Exercise directions ▸ Write only the number of lines in the entries below that contain the string "index".

Available data ▸
§
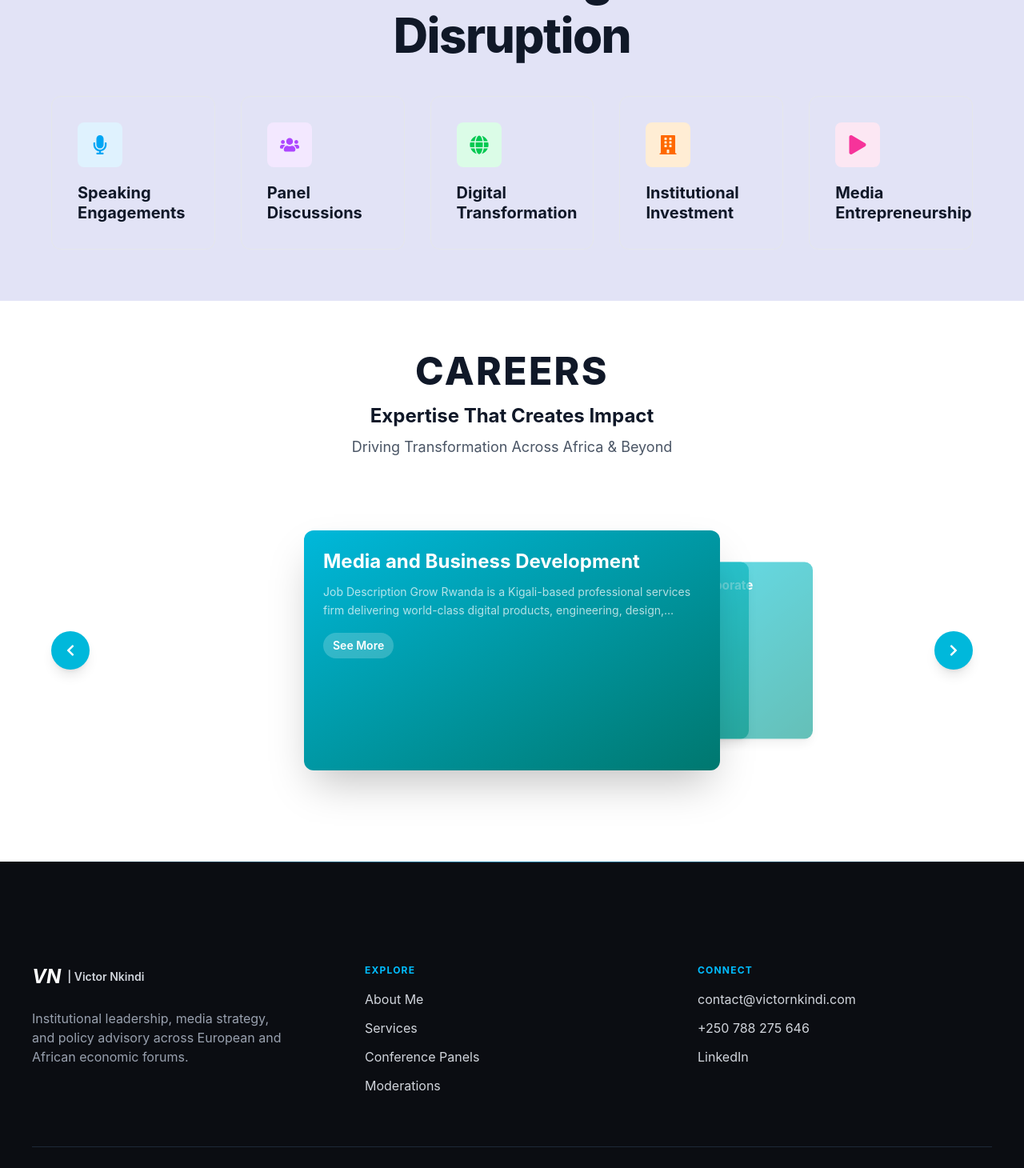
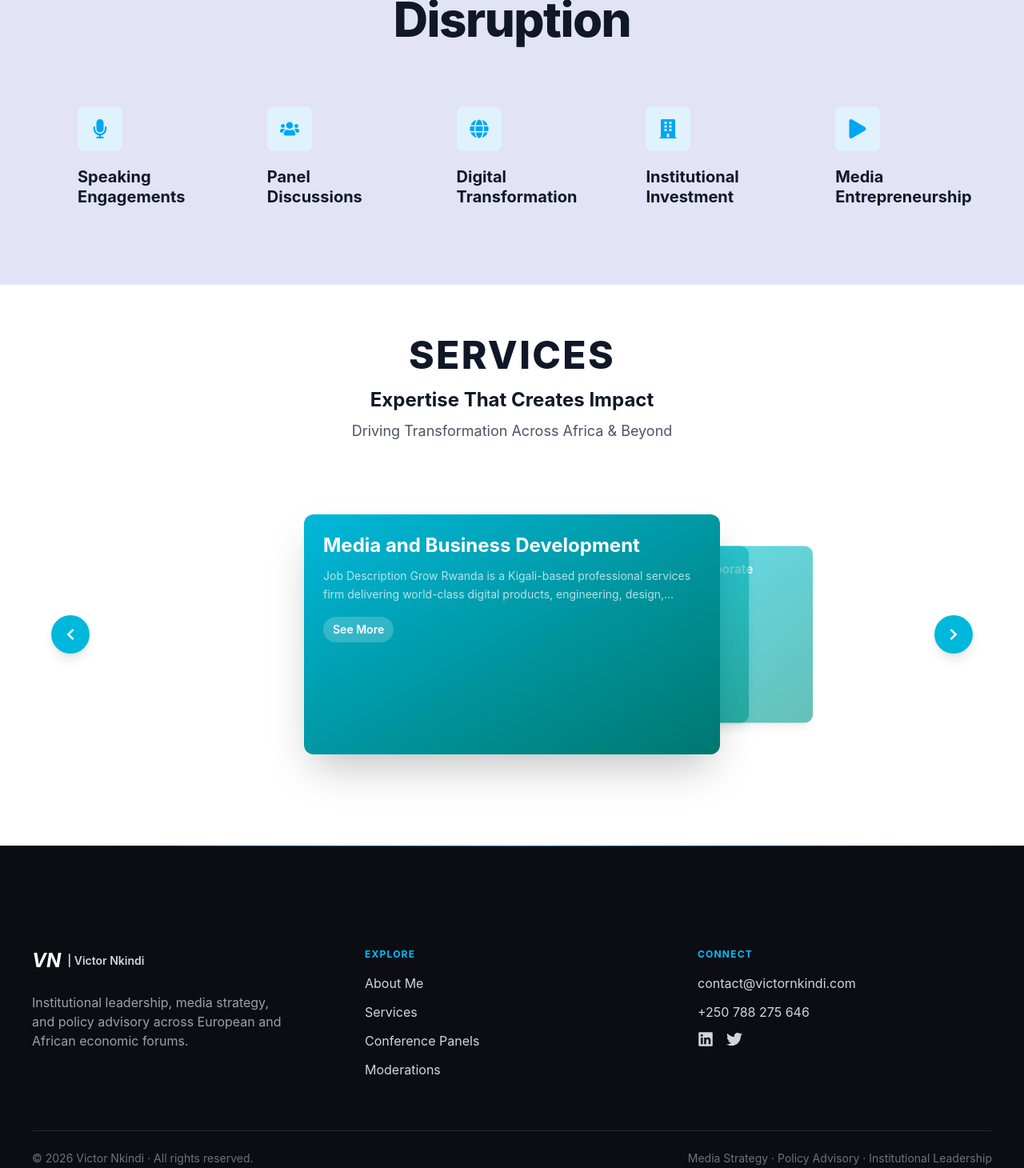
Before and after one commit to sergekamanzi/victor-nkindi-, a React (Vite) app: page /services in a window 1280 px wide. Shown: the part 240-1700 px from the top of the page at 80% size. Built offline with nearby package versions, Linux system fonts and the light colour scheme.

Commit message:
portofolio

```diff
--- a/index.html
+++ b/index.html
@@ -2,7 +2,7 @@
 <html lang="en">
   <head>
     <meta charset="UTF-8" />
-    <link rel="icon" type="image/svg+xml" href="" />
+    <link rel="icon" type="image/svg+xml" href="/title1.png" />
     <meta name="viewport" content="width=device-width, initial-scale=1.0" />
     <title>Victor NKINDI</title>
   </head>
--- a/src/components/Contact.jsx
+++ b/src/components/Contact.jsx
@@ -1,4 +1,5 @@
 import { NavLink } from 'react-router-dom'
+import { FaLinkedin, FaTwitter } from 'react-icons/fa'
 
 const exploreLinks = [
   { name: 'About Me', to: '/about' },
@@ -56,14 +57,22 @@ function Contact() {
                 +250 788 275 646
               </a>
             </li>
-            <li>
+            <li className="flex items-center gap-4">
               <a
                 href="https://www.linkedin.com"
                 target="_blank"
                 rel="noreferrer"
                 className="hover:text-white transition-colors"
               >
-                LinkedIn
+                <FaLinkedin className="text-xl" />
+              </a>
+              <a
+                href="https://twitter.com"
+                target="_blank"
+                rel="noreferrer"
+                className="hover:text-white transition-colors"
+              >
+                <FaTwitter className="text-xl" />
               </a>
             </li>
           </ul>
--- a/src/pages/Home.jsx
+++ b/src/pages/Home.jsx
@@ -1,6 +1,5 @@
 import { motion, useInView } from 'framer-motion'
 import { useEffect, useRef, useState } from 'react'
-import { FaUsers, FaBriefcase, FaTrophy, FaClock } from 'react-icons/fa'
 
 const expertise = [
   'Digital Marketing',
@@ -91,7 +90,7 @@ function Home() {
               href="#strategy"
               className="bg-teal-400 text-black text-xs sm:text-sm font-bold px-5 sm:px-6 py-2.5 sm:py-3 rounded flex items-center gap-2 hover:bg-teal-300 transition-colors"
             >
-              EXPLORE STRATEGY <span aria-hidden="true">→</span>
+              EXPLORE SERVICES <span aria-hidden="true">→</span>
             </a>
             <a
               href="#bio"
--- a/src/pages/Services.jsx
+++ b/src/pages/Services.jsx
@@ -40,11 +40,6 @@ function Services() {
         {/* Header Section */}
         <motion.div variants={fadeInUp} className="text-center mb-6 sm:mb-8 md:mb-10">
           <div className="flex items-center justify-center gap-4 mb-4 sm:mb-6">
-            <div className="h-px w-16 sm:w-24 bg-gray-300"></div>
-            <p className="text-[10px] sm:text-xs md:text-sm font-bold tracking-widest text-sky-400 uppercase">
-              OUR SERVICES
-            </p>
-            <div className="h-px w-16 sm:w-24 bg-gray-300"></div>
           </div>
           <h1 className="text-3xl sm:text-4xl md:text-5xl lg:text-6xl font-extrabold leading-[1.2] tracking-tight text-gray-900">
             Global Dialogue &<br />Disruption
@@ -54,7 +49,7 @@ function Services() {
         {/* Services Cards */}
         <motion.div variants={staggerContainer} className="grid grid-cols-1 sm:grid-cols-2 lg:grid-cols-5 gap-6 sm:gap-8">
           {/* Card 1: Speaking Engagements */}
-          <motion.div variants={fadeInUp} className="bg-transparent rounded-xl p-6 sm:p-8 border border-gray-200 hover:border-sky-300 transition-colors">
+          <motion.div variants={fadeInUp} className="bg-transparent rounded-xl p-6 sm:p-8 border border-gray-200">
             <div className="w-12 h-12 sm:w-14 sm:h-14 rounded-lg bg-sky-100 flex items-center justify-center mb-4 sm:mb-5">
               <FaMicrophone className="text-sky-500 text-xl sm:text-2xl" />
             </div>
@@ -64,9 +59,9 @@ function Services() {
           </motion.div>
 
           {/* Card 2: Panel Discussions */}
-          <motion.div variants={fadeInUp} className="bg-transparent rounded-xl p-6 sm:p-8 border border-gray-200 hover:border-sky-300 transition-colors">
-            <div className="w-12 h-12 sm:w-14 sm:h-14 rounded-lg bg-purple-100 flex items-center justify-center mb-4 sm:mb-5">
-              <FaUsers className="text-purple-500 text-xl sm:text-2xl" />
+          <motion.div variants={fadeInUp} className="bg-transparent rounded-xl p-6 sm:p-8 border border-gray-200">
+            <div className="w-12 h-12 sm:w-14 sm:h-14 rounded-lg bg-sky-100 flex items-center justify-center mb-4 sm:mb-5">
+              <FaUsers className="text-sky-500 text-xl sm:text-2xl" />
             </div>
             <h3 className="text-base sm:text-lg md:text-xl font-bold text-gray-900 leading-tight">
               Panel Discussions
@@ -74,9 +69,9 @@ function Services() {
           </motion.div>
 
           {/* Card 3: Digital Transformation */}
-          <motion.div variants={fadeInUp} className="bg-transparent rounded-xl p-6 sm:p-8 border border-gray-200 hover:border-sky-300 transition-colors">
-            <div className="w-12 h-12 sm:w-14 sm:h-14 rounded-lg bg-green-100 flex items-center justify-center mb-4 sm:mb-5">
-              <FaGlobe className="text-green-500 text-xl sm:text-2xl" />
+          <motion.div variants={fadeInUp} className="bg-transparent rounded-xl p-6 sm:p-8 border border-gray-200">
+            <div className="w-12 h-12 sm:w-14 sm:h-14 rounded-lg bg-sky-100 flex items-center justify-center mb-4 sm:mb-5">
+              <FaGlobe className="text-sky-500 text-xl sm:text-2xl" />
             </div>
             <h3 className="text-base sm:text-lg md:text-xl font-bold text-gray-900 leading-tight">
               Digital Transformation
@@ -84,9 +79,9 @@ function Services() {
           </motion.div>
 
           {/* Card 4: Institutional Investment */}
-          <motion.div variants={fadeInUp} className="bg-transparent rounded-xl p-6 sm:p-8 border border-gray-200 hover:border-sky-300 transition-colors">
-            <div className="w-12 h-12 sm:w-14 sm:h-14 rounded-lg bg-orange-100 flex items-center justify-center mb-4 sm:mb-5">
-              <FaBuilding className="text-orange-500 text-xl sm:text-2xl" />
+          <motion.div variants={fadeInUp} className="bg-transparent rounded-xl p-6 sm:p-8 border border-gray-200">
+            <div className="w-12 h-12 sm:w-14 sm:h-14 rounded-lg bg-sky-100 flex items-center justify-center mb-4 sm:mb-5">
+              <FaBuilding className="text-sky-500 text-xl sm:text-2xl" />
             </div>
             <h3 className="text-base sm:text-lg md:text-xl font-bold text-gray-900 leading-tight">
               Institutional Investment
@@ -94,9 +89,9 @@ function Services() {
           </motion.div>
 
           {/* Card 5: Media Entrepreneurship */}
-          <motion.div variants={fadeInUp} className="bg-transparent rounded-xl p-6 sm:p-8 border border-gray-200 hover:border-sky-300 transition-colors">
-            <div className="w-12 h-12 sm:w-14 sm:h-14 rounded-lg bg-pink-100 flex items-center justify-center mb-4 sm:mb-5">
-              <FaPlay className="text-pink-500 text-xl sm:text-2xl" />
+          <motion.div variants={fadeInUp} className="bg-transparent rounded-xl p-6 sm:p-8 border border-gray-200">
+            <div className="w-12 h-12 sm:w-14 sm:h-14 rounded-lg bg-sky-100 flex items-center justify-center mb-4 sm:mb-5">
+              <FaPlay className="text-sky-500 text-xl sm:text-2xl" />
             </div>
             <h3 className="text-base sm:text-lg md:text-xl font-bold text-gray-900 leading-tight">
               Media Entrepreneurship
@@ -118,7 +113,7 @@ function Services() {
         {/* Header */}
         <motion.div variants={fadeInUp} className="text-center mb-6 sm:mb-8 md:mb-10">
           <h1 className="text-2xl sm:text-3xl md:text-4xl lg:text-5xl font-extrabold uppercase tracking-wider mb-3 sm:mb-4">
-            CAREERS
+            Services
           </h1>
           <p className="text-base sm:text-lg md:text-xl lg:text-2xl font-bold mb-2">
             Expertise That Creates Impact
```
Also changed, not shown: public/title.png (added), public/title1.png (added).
§
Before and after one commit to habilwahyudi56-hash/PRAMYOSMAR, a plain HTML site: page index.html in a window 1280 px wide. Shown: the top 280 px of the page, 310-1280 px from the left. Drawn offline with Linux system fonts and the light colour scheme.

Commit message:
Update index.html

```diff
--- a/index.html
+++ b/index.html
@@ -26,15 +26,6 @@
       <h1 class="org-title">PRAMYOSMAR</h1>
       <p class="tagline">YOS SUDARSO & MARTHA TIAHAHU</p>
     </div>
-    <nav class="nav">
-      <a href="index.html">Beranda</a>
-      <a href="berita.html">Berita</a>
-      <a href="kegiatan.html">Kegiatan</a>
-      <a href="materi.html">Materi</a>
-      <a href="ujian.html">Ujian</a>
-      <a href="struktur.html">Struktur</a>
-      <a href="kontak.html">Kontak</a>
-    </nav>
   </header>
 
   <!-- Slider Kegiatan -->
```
§
Answer below ▸ 7